May 28, 2016
Call to Action
SUPPORT SCIENCE NEWS
Science News is a nonprofit.
Help us keep you informed.
Editor in chief Eva Emerson discusses new insights into the brain's role in mental illness, sleep, and ancient rituals.
An 18th century math theory may offer new ways to understand schizophrenia, autism, anxiety and depression.
Purple urchins, aka crawling eyeballs, are just one of several bizarre visual systems broadening scientists’ view of what makes an eye.
A plant protein has passed lab tests for prionlike powers as molecular memory.
Clusters of cancer cells squeeze through thin blood vessels by aligning single file.
Ketamine’s breakdown product, not the drug itself, eases depression, a mouse study suggests.
Three nearby exoplanets might be good spots to go looking for signs of alien life.
The ongoing El Niño, one of the strongest on record, got a heat boost from a 2014 event that failed due to unfavorable winds.
Experiments yield conflicting results about whether vulnerable nerve cells have too much or too little iron.
Babies of one species of titanosaur resembled mini-versions of full-grown adults, and probably acted like them, too.
Hints of a potential new particle at the LHC have scientists excited, and theoretical physicists are beginning to converge on explanations.
Some ancient skull surgeries hinged on ritual, not on medical treatment.
The recipe for sleep and wake may depend on ions.
A beak-size gene helped determine whether Darwin’s finches survived a drought.
Part of the left hemisphere stands sentry while the rest of the brain and body snooze.
A thermodynamic principle says that deleting information generates heat, and now, scientists say that goes for quantum systems, too.
Lead contamination in drinking water can be much higher during summer than winter, new research suggests.
Hubble Space Telescope images from April 2015 show that the dwarf planet Makemake has a tiny moon.
Some lizards may sleep in the same way as mammals and birds, a new brain wave study finds.
Language isn’t just confined to one region of the brain: The meaning of words spark activity all over the cerebral cortex.
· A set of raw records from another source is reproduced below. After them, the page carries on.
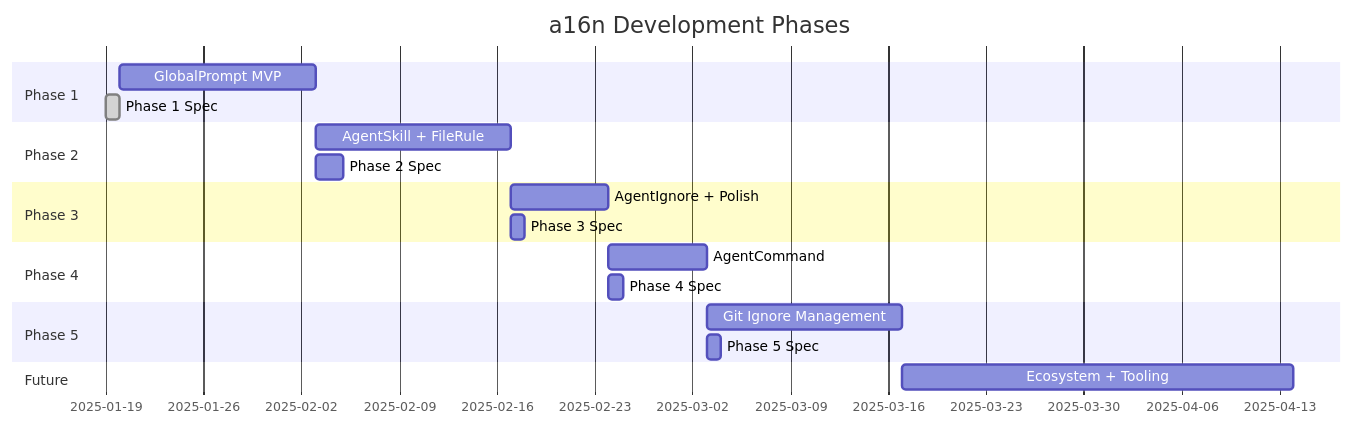
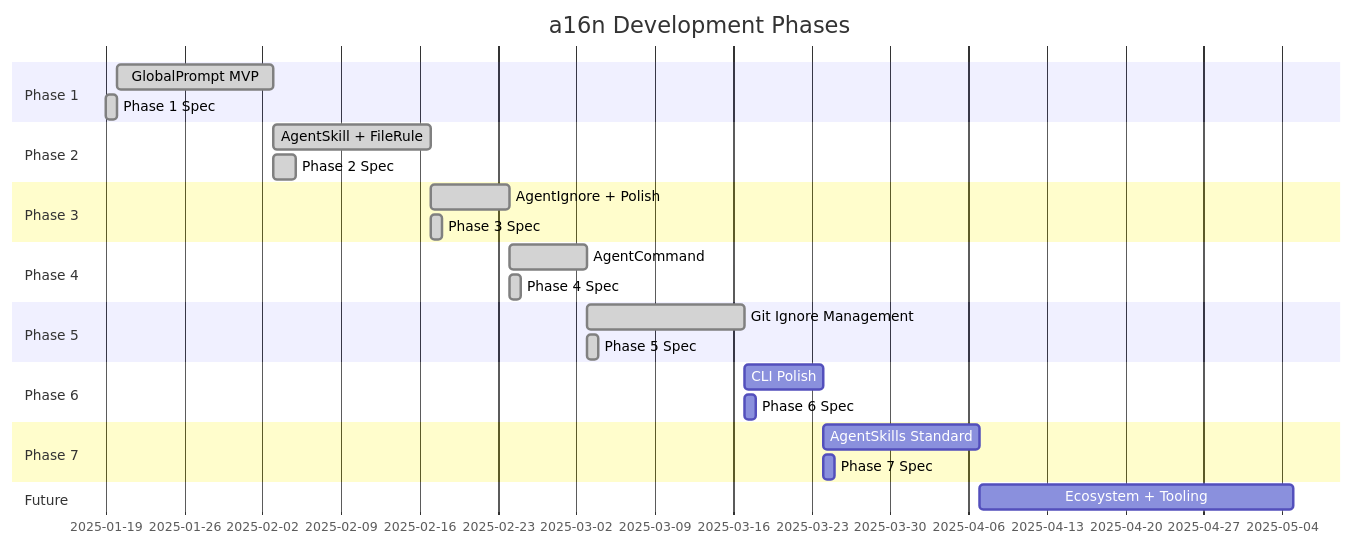
One commit to Texarkanine/a16n changed the first of 2 diagrams in planning/ROADMAP.md. Above: the diagram before and after it, drawn with Mermaid. The commit also changed other lines of this file and 8 other files, not shown here.

````diff
--- a/planning/ROADMAP.md
+++ b/planning/ROADMAP.md
@@ -7,22 +7,28 @@
 ```mermaid
 gantt
     title a16n Development Phases
     dateFormat  YYYY-MM-DD
     section Phase 1
-        GlobalPrompt MVP           :p1, 2025-01-20, 2w
-        Phase 1 Spec: done, p1spec, 2025-01-19, 1d
+        GlobalPrompt MVP           :done, p1, 2025-01-20, 2w
+        Phase 1 Spec               :done, p1spec, 2025-01-19, 1d
     section Phase 2
-        AgentSkill + FileRule      :p2, after p1, 2w
-        Phase 2 Spec               :p2spec, after p1, 2d
+        AgentSkill + FileRule      :done, p2, after p1, 2w
+        Phase 2 Spec               :done, p2spec, after p1, 2d
     section Phase 3
-        AgentIgnore + Polish       :p3, after p2, 1w
-        Phase 3 Spec               :p3spec, after p2, 1d
+        AgentIgnore + Polish       :done, p3, after p2, 1w
+        Phase 3 Spec               :done, p3spec, after p2, 1d
     section Phase 4
-        AgentCommand               :p4, after p3, 1w
-        Phase 4 Spec               :p4spec, after p3, 1d
+        AgentCommand               :done, p4, after p3, 1w
+        Phase 4 Spec               :done, p4spec, after p3, 1d
     section Phase 5
-        Git Ignore Management      :p5, after p4, 2w
-        Phase 5 Spec               :p5spec, after p4, 1d
+        Git Ignore Management      :done, p5, after p4, 2w
+        Phase 5 Spec               :done, p5spec, after p4, 1d
+    section Phase 6
+        CLI Polish                 :p6, after p5, 1w
+        Phase 6 Spec               :p6spec, after p5, 1d
+    section Phase 7
+        AgentSkills Standard       :p7, after p6, 2w
+        Phase 7 Spec               :p7spec, after p6, 1d
     section Future
-        Ecosystem + Tooling        :p6, after p5, 4w
+        Ecosystem + Tooling        :p8, after p7, 4w
 ```
````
A rediscovered bear bone puts humans in Ireland at least 12,600 years ago.
A pair of hyperfast stars hurtling through a remote region of the Milky Way might have been orphaned after a long-ago galactic collision, a new study suggests.
By reordering nearby water molecules, Pseudomonas syringae bacteria can make ice.
In 1966, researchers reported the complete chemical structure of human growth hormone. Today synthetic growth hormone is used to treat growth hormone deficiency.
The vast majority of U.S. states ban sales or distribution of e-cigarette products to minors. Still, it’s no sweat for teens to buy them online.
Reviews & Previews
Ordinary people wrestle with big questions in science and philosophy in Genius, a new television series hosted by Stephen Hawking.
In "The Seven Pillars of Statistics Wisdom," Stephen Stigler lays out the basic principles of statistics.
America’s Snake looks past timber rattlesnake’s fearsome reputation and delves into the fascinating biology of this iconic serpent.
Letters to the Editor
Readers respond to the April 2, 2016, issue of Science News with thoughts on Zika virus, planetary science, microbes in mental health and more.